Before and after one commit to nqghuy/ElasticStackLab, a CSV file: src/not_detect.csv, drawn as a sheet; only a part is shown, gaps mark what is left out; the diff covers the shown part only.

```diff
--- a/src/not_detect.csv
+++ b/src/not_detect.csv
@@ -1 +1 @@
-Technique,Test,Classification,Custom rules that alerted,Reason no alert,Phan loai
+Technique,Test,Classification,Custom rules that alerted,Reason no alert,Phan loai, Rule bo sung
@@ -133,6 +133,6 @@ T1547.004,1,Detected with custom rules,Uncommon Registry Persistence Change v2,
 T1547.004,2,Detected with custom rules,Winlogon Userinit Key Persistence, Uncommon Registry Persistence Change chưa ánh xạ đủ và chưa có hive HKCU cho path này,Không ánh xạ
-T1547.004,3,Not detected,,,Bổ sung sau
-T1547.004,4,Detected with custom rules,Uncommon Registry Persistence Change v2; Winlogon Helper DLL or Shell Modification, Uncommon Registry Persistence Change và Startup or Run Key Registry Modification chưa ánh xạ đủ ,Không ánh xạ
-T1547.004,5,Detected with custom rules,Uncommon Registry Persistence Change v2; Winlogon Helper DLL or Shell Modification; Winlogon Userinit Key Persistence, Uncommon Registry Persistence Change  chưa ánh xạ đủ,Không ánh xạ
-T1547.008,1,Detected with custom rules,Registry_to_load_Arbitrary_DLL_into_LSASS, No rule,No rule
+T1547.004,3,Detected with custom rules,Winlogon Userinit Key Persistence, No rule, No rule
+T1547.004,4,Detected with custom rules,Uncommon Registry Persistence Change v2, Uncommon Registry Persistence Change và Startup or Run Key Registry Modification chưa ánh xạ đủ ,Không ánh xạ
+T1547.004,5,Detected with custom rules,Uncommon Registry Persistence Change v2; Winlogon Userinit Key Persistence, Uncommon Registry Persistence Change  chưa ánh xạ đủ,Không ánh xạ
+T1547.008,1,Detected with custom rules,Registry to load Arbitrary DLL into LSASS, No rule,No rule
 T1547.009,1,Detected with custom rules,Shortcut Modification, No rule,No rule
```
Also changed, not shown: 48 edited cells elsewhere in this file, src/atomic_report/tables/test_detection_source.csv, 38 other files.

§ **Task statement**: Go through the records and print each one exactly.

§ **Solution to this task**:
Before and after one commit to nqghuy/ElasticStackLab, a CSV file: src/not_detect.csv, drawn as a sheet; only a part is shown, gaps mark what is left out; the diff covers the shown part only.

```diff
--- a/src/not_detect.csv
+++ b/src/not_detect.csv
@@ -1 +1 @@
-Technique,Test,Classification,Custom rules that alerted,Reason no alert,Phan loai
+Technique,Test,Classification,Custom rules that alerted,Reason no alert,Phan loai, Rule bo sung
@@ -133,6 +133,6 @@ T1547.004,1,Detected with custom rules,Uncommon Registry Persistence Change v2,
 T1547.004,2,Detected with custom rules,Winlogon Userinit Key Persistence, Uncommon Registry Persistence Change chưa ánh xạ đủ và chưa có hive HKCU cho path này,Không ánh xạ
-T1547.004,3,Not detected,,,Bổ sung sau
-T1547.004,4,Detected with custom rules,Uncommon Registry Persistence Change v2; Winlogon Helper DLL or Shell Modification, Uncommon Registry Persistence Change và Startup or Run Key Registry Modification chưa ánh xạ đủ ,Không ánh xạ
-T1547.004,5,Detected with custom rules,Uncommon Registry Persistence Change v2; Winlogon Helper DLL or Shell Modification; Winlogon Userinit Key Persistence, Uncommon Registry Persistence Change  chưa ánh xạ đủ,Không ánh xạ
-T1547.008,1,Detected with custom rules,Registry_to_load_Arbitrary_DLL_into_LSASS, No rule,No rule
+T1547.004,3,Detected with custom rules,Winlogon Userinit Key Persistence, No rule, No rule
+T1547.004,4,Detected with custom rules,Uncommon Registry Persistence Change v2, Uncommon Registry Persistence Change và Startup or Run Key Registry Modification chưa ánh xạ đủ ,Không ánh xạ
+T1547.004,5,Detected with custom rules,Uncommon Registry Persistence Change v2; Winlogon Userinit Key Persistence, Uncommon Registry Persistence Change  chưa ánh xạ đủ,Không ánh xạ
+T1547.008,1,Detected with custom rules,Registry to load Arbitrary DLL into LSASS, No rule,No rule
 T1547.009,1,Detected with custom rules,Shortcut Modification, No rule,No rule
```
Also changed, not shown: 48 edited cells elsewhere in this file, src/atomic_report/tables/test_detection_source.csv, 38 other files.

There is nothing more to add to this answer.